Her misery had started because she had found the recipe for peppermint creams in one of those Christmas craft books that I always buy in anticipation of the festive season, but forget about until sometime after Valentine’s Day.

The ingredients consisted of dried egg white, half a fresh eggwhite, peppermint essence and icing sugar.

What was I meant to do with the other half egg white, I wanted to know?

I had warned her that it was an unusual ingredient, but she is rarely one to let reality get in the way of a good idea. I trekked around the shop three times, looking at various sections before admitting defeat and asking one of the shop managers to look it up on the computer.

The strange look she gave me was probably deserved. ‘Yeah no. We don’t have that here,’ she said. ‘I don’t think anyone has that anymore,’ she said rather unnecessarily.

When I told the Bombshell I couldn’t find the dried eggwhite, she seemed to take it quite well. We’d try at a different shop, I told her. People make pavlova from it, I said. Someone will have it. And she had shrugged and walked away.

But as usual, bedtimes congeals the smallest disappointment into a puddle of distress. A puddle that needed to be dealt with so that I could make my escape to my own bed.

And so the tear was rolling down her face, and something she had clearly been dwelling on for 12 hours was bubbling up inside her.

Frigging egg white.

It took some gentle prodding to get to the real issue. Already a competent baker of muffins and cakes, brownies and biscuits, she wanted to try something new. She was getting stale (my pun, not hers). She needed to branch out. She wanted to make lollies and sweets.

Aware of what I was getting myself into, but too tired to care, I went to my stash of cookbooks and came back with an armful of books: ‘Pies and Puddings’, ‘Sweets and Toffees’, ‘Ice-creams and Sorbets’.

Her eyes widened and she greedily grabbed at the books.

‘Tomorrow,’ I said. ‘You can tell me what you want to make tomorrow.’

And with that I disappeared upstairs to shower.

Ten minutes later the door slid open. I shouldn’t have been surprised but I was still annoyed at having been caught unawares. And nude. ‘Always knock,’ I warned her. ‘Or one day you might walk in on something you don’t want to see.’

She looked at me, puzzled, but decided it wasn’t the time to ask what I meant. Instead she held a book out in front of her.

‘I found something,’ she said. ‘I want to make this and I am sure we will have the ingredients.’

‘Ok,’ I said, noticing she was holding the Ice-cream and Sorbet book. ‘Which yummy treat do you want to make?’
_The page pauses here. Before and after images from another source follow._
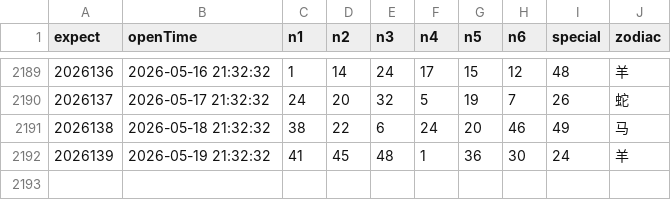
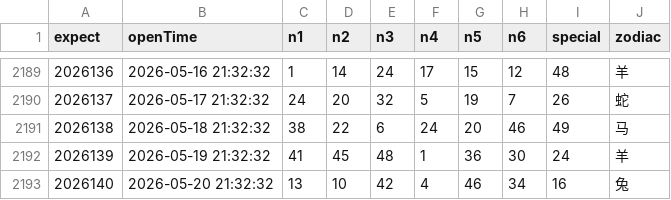
Before and after one commit to lhq157/macaujc, a CSV file: output/20260520.csv (was output/20260519.csv), drawn as a sheet; only a part is shown, gaps mark what is left out.

Commit message:
数据更新 2026-05-20

```diff
--- a/output/20260519.csv
+++ b/output/20260520.csv
@@ -2192 +2192,2 @@
 2026139,2026-05-19 21:32:32,41,45,48,1,36,30,24,羊
+2026140,2026-05-20 21:32:32,13,10,42,4,46,34,16,兔
```
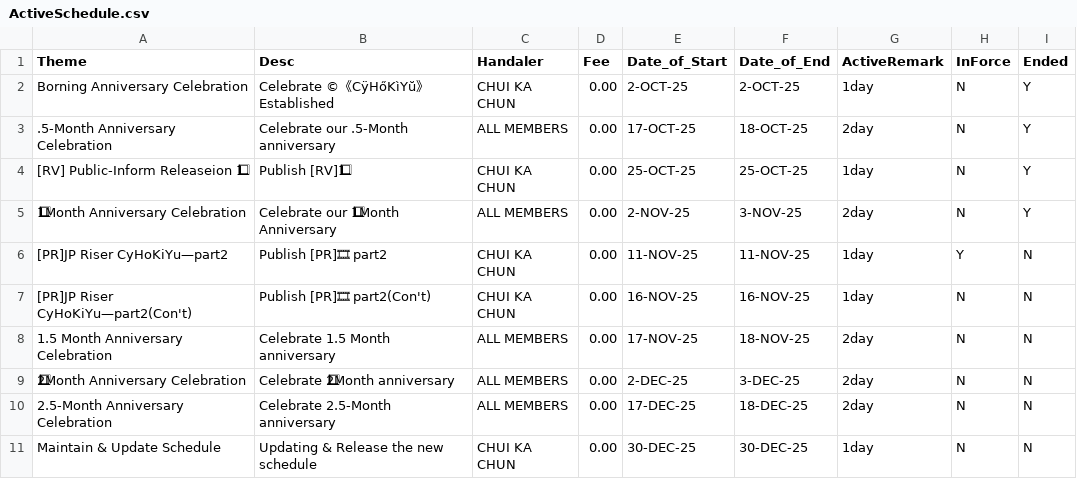
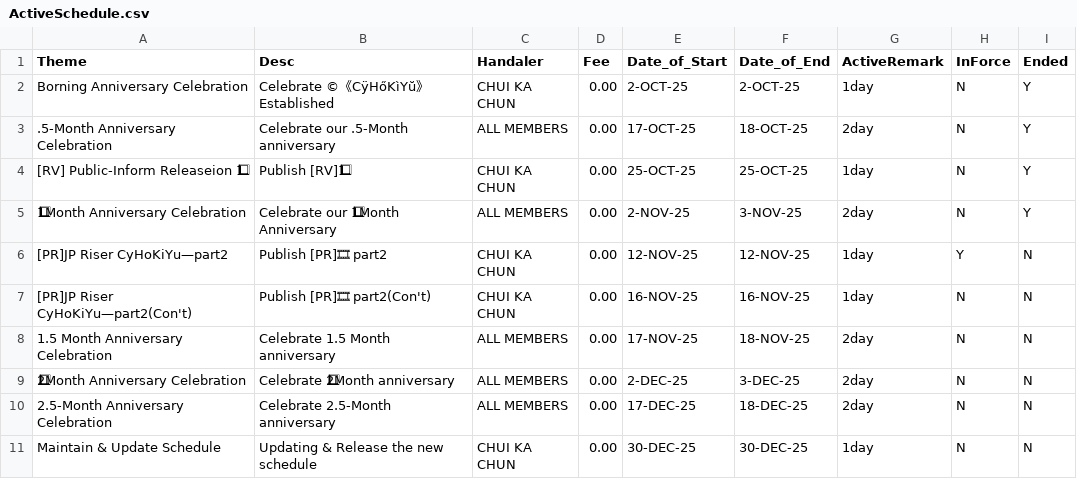
Before and after one commit to CHUI-KA-CHUN/-c-CyHoKiYu-, a CSV file: ActiveSchedule.csv, drawn as a sheet; the diff names each change by its address in the sheet, - before the commit and + after, or states it on an @@ line.

Commit message:
Update ActiveSchedule.csv

```diff
--- a/ActiveSchedule.csv
+++ b/ActiveSchedule.csv
-E6 (Date_of_Start): 11-NOV-25
+E6 (Date_of_Start): 12-NOV-25
-F6 (Date_of_End): 11-NOV-25
+F6 (Date_of_End): 12-NOV-25
```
‘Pumpkin ice-cream!’ she said with glee, showing me the recipe.

Pumpkin, friggin ice-cream.

I’ll let you know how it goes.

Monday, March 14, 2016

When Your Eight Year Old Daughter Starts Thinking About Boys

‘I’m going to need talking time tonight, Mum’ my eldest daughter whispered to me.

Just shy of nine, the Bombshell is in that twilight zone of wanting to be a kid, but knowing that something big is just around the corner. Tall, bright and thoughtful, she is a lovely person to be around – except when she is practicing to be a teenager, which seems to be happening more and more often these days.

Talking time, which usually happens in bed before lights out, is our way of connecting with each other. A one-on-one chance to discuss things that might be troubling her or just a chin-wag without pesky sisters listening in.

‘You know how you said I couldn’t get a boyfriend until I was 18…’ she began.

I didn’t recall saying that exactly, but it seemed like good advice and it hardly seemed the time to debate the point.

‘Yes,’ I said in my best non-panicked voice. Where was this going?

‘Well, do you think it is ok if I have a friend who is a boy?’

She looked up at me with her big blue eyes, hopeful and pained at the same time.

I knew exactly who she was talking about. Earlier that night we had been for a class dinner at the local food court, and despite the enormous turnout of a dozen families and more than 45 adults and kids, I had seen them at one point, sitting by themselves at a long, otherwise empty table. I couldn’t hear what they were saying, or if they were talking at all.

It seemed like one of those moments in the movies, when the world continues to rush around you, while the main characters remain motionless, unaffected by what was happening around them.

My other two kids were part of the crowd, running like ferals through the food court. The youngest (now a Kindy kid) was bailing up the Year Five boys and threatening them with her water bottle, while my middle was flirting with someone’s popular older sister. Kids were everywhere. Parents were chatting over each other, moving around the tables, greeting each other warmly. Food was being passed around, drinks were being poured, everyone was in a state of flux and action.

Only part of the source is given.